“We thought it was clever. It was not organized by us; we wanted to take advantage of another group of people annoyed with Brat, and Brat has been vocal about wanting to defund Planned Parenthood,” Hains said. “I believe as much as our country invests in protecting our nation through the military — we need to invest in the health and well-being of our citizens.”
At the protest, many chanted “David Brat, where you at” and draped a pink cloth over a seat next to the grill that read, “Reserved for Dave Brat.” Many children colored signs along with their mothers and fathers during the protest.
Several days later, Brat softened his tone in a Facebook Live event, acknowledging that the majority of people who are contacting him are “sincere folks with policy questions.”
Brat, who prides himself on his accessibility to constituents, rebuts the notion that he’s not. In an interview Feb. 10, he asked The Times-Dispatch to ask the people at the Planned Parenthood protest for names and contact information of constituents in his district and said he would try to meet with them.
“Since Trump’s election, there are hundreds and hundreds of constituents who are trying to reach me on all sides of the aisle,” he said.
Many of the women helping coordinate the Facebook page have never talked to Brat. They start their days by calling up his offices, mainly asking his staffers, with whom they are on a first-name basis, when he will hold his next town hall.
Hains said she started the Facebook page calling for a town hall after failing to reach Brat multiple times. She felt helpless and angry, so she started the page almost as a gag to see if she could reach anyone beyond her circle of close friends.
The independent voter from a family who mostly voted for Trump had previously swung toward conservative candidates, including Brat. But she said she could never cast a vote for Trump, who boasted of sexually assaulting women, then dismissed it as locker room talk.
“We showed up at the major elections. We thought we knew what was going to happen,” Preis said. “But after Trump won, we felt like we couldn’t trust that the good guys were going to win in the end.”
After her Facebook page’s post of Brat’s video began spreading online, Hains gathered with other women in a living room to vent their anxiety over the publicity, then forge ahead. Each woman described their skills and how they could use them to contribute to the cause.
“I’m basically over people telling me to be quiet. I’m over sitting on the sidelines,” Hains said.
Now they divide and conquer. Some with writing backgrounds type up talking points of the day for those who are more shy about talking over the phone. Others with marketing skills push the material out.
The time spent on their activism has swelled into a full-time job.

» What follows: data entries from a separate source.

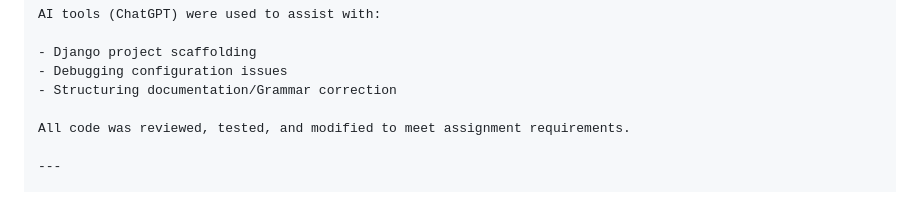
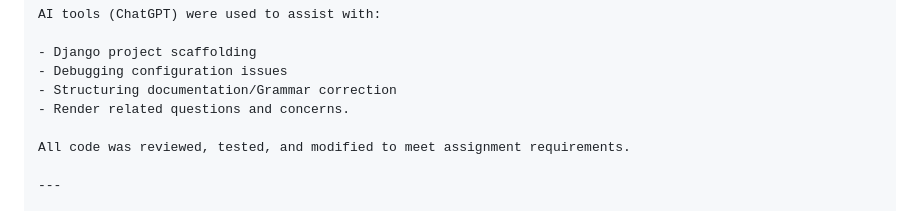
Before and after one commit to mikki613/cs4300, a Markdown page: homework2/README.md, the part around the change. GitHub-like rendering.

Commit message:
Updated README: added AI disclosure details and Render deployment notes

```diff
--- a/homework2/README.md
+++ b/homework2/README.md
@@ -285,6 +285,7 @@ AI tools (ChatGPT) were used to assist with:
 - Django project scaffolding
 - Debugging configuration issues
 - Structuring documentation/Grammar correction
+- Render related questions and concerns.
 
 All code was reviewed, tested, and modified to meet assignment requirements.
 
```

“The house is falling apart. I told my husband that I’m going to be eaten by my laundry pile,” Preis said.
In some ways, the pressure seems to be working.
Brat’s newly announced town hall will be held Tuesday at a restaurant in the Nottoway County town of Blackstone, the southernmost point of Brat’s 7th District that stretches over 10 counties as far north as the Culpeper area.
Brat said it was a way to reach his constituents in Nottoway, one of three counties added to Brat’s district last year after a court found that the General Assembly had packed too many African-Americans into the 3rd Congressional District and diluted their voting power. The citizen-organized town hall on Feb. 23 was already in the works before Brat made that announcement.
“Well, it’s about time ... but to respond to the request by thousands of people to have a town hall by having it in a tiny venue an hour and a half outside the metropolitan capital of his district tells me that he’s not tuned in to who’s been demanding a town hall,” Preis said.
But the women still plan to go.
“He can hold his town hall on the moon,” Preis said, “but us girls all got minivans that hold seven people and we all love a good road trip.”